Hasbro my3D brings 3D gaming, movies and photos to your iPhone
It seems the tech world is 3D-crazy these days, with myriad 3D TVs, cameras and now phones coming the market. I'm not convinced 3D TVs are going to garner mass appeal unless it's for gaming, but handheld gaming devices are another story. With the recent release of the Nintendo 3DS ($249) and several 3D smartphones (around $200) coming soon, the handheld 3D market is exploding. So when I first heard about a device from Hasbro that would bring the 3D experience to the iPhone and iPod for $35, I figured it would be a disappointment. I was wrong.
The Hasbro my3D system for the iPhone and iPod touch came out on Sunday exclusively at Target stores. I went to my local store and found an end-cap display that was about half sold-out. I was unaware they came in two color combinations (white/blue and black/blue) and thought I was getting a black one as shown on the box. If color matters to you, check the top flap of the box or open the front cover to confirm the color.
The my3D is basically a viewer and it requires no batteries. It looks like a View-Master on steroids and you use it with special apps available in the app store and for now at least, all the apps are free. At launch there were seven apps available, one of which is basically a demo app touting all the features of the device.
In the box you'll find the my3D viewer and four different adapter trays that are used to attach your device to the viewer. The trays will fit all iPhones from the 3G up and generation 2-4 iPods. The trays are marked in very small, raised type on the inside to tell you which tray works with each device. Each tray has cutouts for all buttons and the dock connector so you can access them at any time.
The trays attach by means of a spring-loaded hinge pin. Once the correct tray is attached you just slip your device in the tray and launch one of the apps, then follow the step-by-step instructions on the screen. Close the tray, slip your thumbs in the holes and look inside. Easy-peasy.
The best app to try first is the one called my3Dpresents, because it gives you a rundown on how to work the controls and also shows the different types of content you can view, including photos, game trailers, movie trailers and 3Net 3D television from the Discovery Channel, Sony and IMAX. You can download the apps in advance but none of them work without an activation code found in the my3D box. Once activated you can run the apps without the viewer and you'll see that it uses side-by-side images to achieve the 3D effect.

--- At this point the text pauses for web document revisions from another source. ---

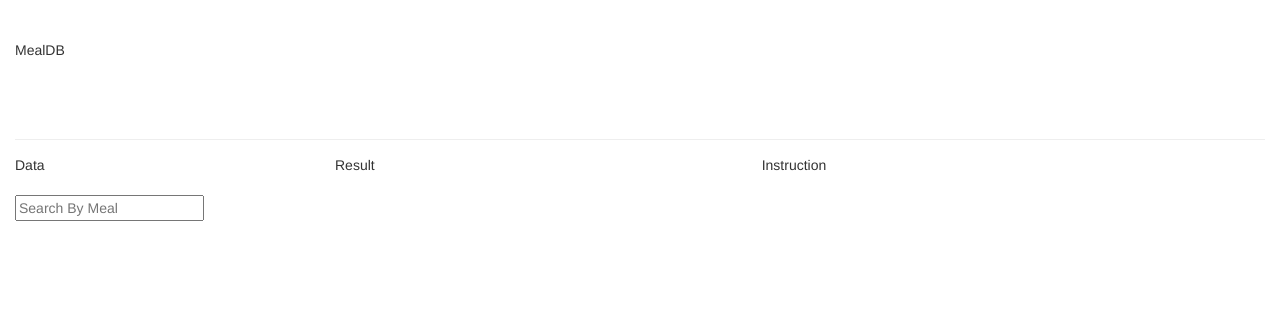
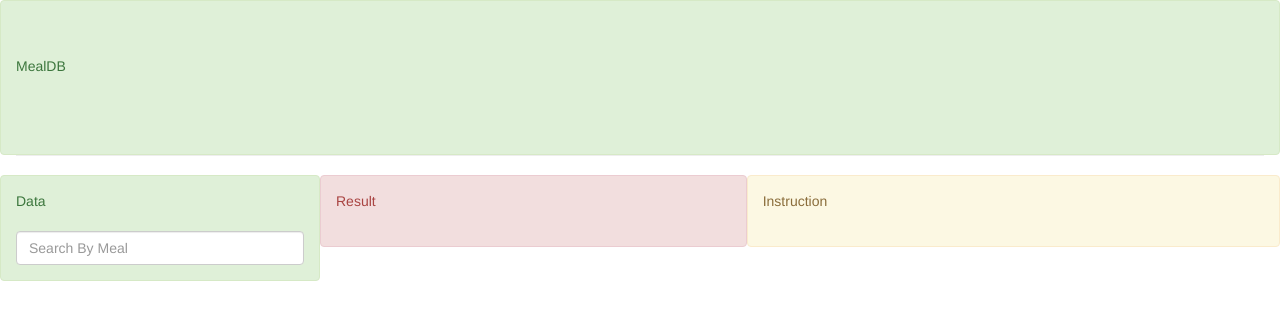
Before and after one commit to grupbebas/client, a plain HTML site: page meal.html in a window 1280 px wide. Drawn offline with nearby package versions, Linux system fonts and the light colour scheme.

Commit message:
benerin tampilan

```diff
--- a/meal.html
+++ b/meal.html
@@ -10,7 +10,7 @@
 </head>
 <body>
 
-    <div class="container col-md-12" style="height: 155px;">
+    <div class="container col-md-12 alert alert-success" style="height: 155px;">
         <div class="page-header" style="height: 100px;">
             <div style="float: left;">
                 <span>MealDB</span>
@@ -21,17 +21,17 @@
         </div>
     </div>
 
-    <div class="container col-md-3">
+    <div class="container col-md-3 alert alert-success">
         <span>Data</span><br><br>
-        <input type="text" id="search" placeholder="Search By Meal" onkeyup="search()"/>
+        <input class="form-control mr-sm-2" type="text" id="search" placeholder="Search By Meal" onkeyup="search()"/>
     </div>
 
-    <div class="container col-md-4">
+    <div class="container col-md-4 alert alert-danger">
         <span>Result</span><span id="errorSearch" style="color: red; display: none;"></span><br><br>
         <div id="list"></div>
     </div>
 
-    <div class="container col-md-5">
+    <div class="container col-md-5 alert alert-warning">
         <span>Instruction</span><br><br>
         <div id="listInstruction"></div>
     </div>
@@ -89,10 +89,12 @@
                             `;
                         }
                         $("#list").html(data);
+                        $("#listInstruction").html("");
                     }
                 })
                 .fail(function(error) {
                     $("#list").html("Data nothing");
+                    $("#listInstruction").html("Data nothing");
                 });
         }
 
```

I didn't expect much but I was wowed right away. The 3D photos really jump out at you. The movie and game trailers are really good too, although certain scenes are better than others. In the 3Net demo there is a shot with a barracuda and it looks like it's going to swim right off the screen. My wife, who because of her astigmatism usually cannot see 3D content like this, could see it right away in the my3D and commented about how good it was.
Game play is achieved by inserting your thumbs in the two holes at the bottom of the viewer. The you use your thumbs on the iPhone/iPod touch screen for game control, along with moving the viewer and yourself.
Currently there are six games available for the my3D system and all are free downloads:
- Tunnel Pilot - A futuristic racing game that reminds me of Star Wars pod racing in a tunnel.
- 360 Sharks - You become a shark and swim around, attacking fish and eating them so you can grow. (I found out I would never make it as a baby Great White)
- Sector 17 - A space shooter game that reminds me of the scene with Han Solo and Luke Skywalker in the Mellenium Falcon. This is a 360 game.
- Shatterstorm - Similar to the classic Atari Tempest game. The 3D effect and graphics on this one are not particularly good.
- Bubble Bolt - You are a cartoon fish in a bubble and you have to roll around different levels of an obstacle course. Similar to the popular Marble Blast game.
- TelePort: LA - You have been sent via teleport to the Santa Monica pier, where you are asked to spin around and find things based on clues. The 3D effect is OK but the questions are really silly and the objects too easy to find.
Of the six games, Sector 17 and Tunnel Pilot are the best. Some of the games are 360, meaning that you can stand up and spin around to explore the entire gaming space. That's a pretty cool experience but be careful. It's easy to start spinning around and lose track of where you are in the room. It looks like someone in the Hasbro legal department noticed this too because mine had a warning sticker on the box and the user manual that looked as if it were included late in the game.
For $35 the 3D experience delivered by the my3D system is excellent and it exceeded my expectations. The device itself is pretty big and clunky, however, and that will make it difficult for some people to hold to their face for long periods of time. I can't imagine watching a full-length movie with it pressed to my face, especially when there are more discreet options coming for that. I'm also not fond of looking like a Rebel Alliance scout using one of those big, electronic binoculars. (That's three Star Wars references in one a review. A new record!) I see this primarily as a gaming and entertainment system for kids who already have iPods. The my3D box shows mainly young adults, however, so we'll have to wait and see if Hasbro missed their marketing mark.
If you ever need to take creepy, magnified pictures of your eye looking through a hole, you can do that with the my3D too. Just turn on the front-facing camera on your iPhone 4 and snap away. Why? Because you can!